Who is worthy of governing? When should authority be questioned and obeyed? Is concentrated power destined to be corrupted? This article utilizes Thomas Hobbes’ Leviathan (1651) to explore these questions and more.
Renounced British philosopher Thomas Hobbes deeply reflected on a time without government; an era which he called “the State of Nature.” He believed that a “dissolute condition of masterless men, without subjection to Lawes, and a coercive Power to tye their hands from rapine, and revenge” would make impossible all of the underlying security upon which comfortable, sociable, civilized life depends. He famously asserted in Leviathan (1651), that there would be “no place for industry, because the fruit thereof is uncertain; and consequently no culture of the earth … and which is worst of all, continual fear, and danger of violent death; And the life of man, solitary, poor, nasty, brutish, and short.” Hobbes’ quintessential work, Leviathan (1651), asserted that humankind requires a large state (or Leviathan) to organize a civilized society. He claimed that this state must be powerful and absolutist to be useful in guiding the population. Without such coercive powers, he believed, humanity would be doomed to eternal warfare in the State of Nature.
Thomas Hobbes is also known for championing the social contract theory, which asserts that codes of social morality ascend from a free, self-interested, and rational population. He believed that such a society would quickly realize the benefits of cooperation rather than competition, prompting them to create social contracts that ultimately benefit those involved. An individual’s morality, Hobbes asserted, is determined by their adherence to the social contract, which they agreed to by benefiting from the system.
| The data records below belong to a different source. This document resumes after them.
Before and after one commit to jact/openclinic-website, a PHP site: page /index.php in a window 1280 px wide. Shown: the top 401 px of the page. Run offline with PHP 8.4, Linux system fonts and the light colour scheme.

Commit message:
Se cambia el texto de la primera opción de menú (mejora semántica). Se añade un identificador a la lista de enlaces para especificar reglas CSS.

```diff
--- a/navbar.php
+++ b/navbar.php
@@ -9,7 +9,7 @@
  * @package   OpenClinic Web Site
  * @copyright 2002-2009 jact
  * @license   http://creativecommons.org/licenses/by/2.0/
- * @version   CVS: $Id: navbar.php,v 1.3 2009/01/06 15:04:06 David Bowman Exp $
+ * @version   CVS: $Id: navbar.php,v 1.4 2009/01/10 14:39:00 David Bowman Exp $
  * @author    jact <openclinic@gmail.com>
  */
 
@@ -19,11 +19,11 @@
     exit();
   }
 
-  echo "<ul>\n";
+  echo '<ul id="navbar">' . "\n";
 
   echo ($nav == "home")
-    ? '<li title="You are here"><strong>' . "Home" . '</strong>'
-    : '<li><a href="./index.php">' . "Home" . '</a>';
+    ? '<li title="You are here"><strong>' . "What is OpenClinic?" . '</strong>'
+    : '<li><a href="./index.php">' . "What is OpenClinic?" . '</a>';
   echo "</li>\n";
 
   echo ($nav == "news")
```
Hobbes believed that, beyond these criteria, morality is subjective and varies across cultures and societies. In this sense, Hobbes’ social contract theory is more than a social and political philosophy – it is a moral one as well. Such beliefs hold many dire implications, primarily of human nature and authority.
Firstly, it implies that humans are unable to naturally cooperate and behave rationally in a social context without a coercive force such as a state. However, perhaps Hobbes’ notion of contractarianism could also lead one to the opposite conclusion; that humanity is capable of rational social organization based on social responsibility rather than force. Perhaps a population that embraces rationality and cooperation could craft a social contract powerful enough to minimize the importance of a coercive state. If such organization is possible and humankind is indeed capable of sophisticated self-governance, then the existence of absolutist powers is not only unnecessary but destructive. Unfortunately, there have been few modern societies unaffected by coercive power structures to study what an advanced society would look like without such influence. Hobbes would cite the tumultuous State of Nature as what society would resemble without a powerful state. Hobbes’ pessimistic perception of human nature is the foundation of his theories, though a differing position on this one issue could quickly turn his arguments against the authoritarian state.
Secondly, Hobbes’ theories assume that governments will structure society in a way that is beneficial to those who inherit their contract. When a centralized authority makes decisions, the outcome often reflects the interests of whoever is in power – interests which usually contradict that of the public. Although Hobbes does note that individuals are only obligated to contracts which benefit them, the ability to reject or sign contracts is usually near impossible due to the powers of authority. For example, although Hobbes would likely agree that slaves should reject a social agreement that dehumanizes them, slaves ultimately lack a choice because of the force implemented by an authority to keep them in their subhuman social position.
The Contractarian’s rebuttal would likely mention the benefits that citizens receive for sacrificing their freedom to such powers. For example, we may be forced to surrender taxes and labor in a state-capitalist society, but that could be argued as what enables our collective ability to drive on roads and purchase goods. There is certainly validity in this argument, although only if the public is consistently assessing if their requirements are reasonable for the benefits they receive. When a population is forced to devote a majority of their time and labor for basic survival, the structures of power are not in the public favor. Situations such as these exemplify the problems with assuming that structures of power will remain serving the people, especially when authority is consolidated among such a small group.
Ultimately, Hobbes would likely agree that no forms of authority, governmental or economic, are self-justified; those holding power must continuously prove themselves to be in the interests of the public to maintain legitimately. Unfortunately, by the time powers become tyrannical, the people are often already too powerless to revolt. Keeping these lessons in mind, we must consistently question whether contemporary power structures current meet these criteria for legitimacy, whether we devote a reasonable amount of labor to business and government to justify the rewards which we currently yield. Such questions are often met with either revolutionary rhetoric or passionate disregard; both distract our ability to purely and logically question these concepts. If Hobbes’ philosophy is to endure the future of Western ideology positively, we must remain vigilant of the contracts we adhere to, as well as the structures of power that dictate our lives and behavior. Social arrangements are the undeniable foundation of a cooperative society; whether they necessitate powerful institutions to enforce is a question that will undoubtedly continue to be pondered, debated, and tested for the rest of foreseeable human civilization.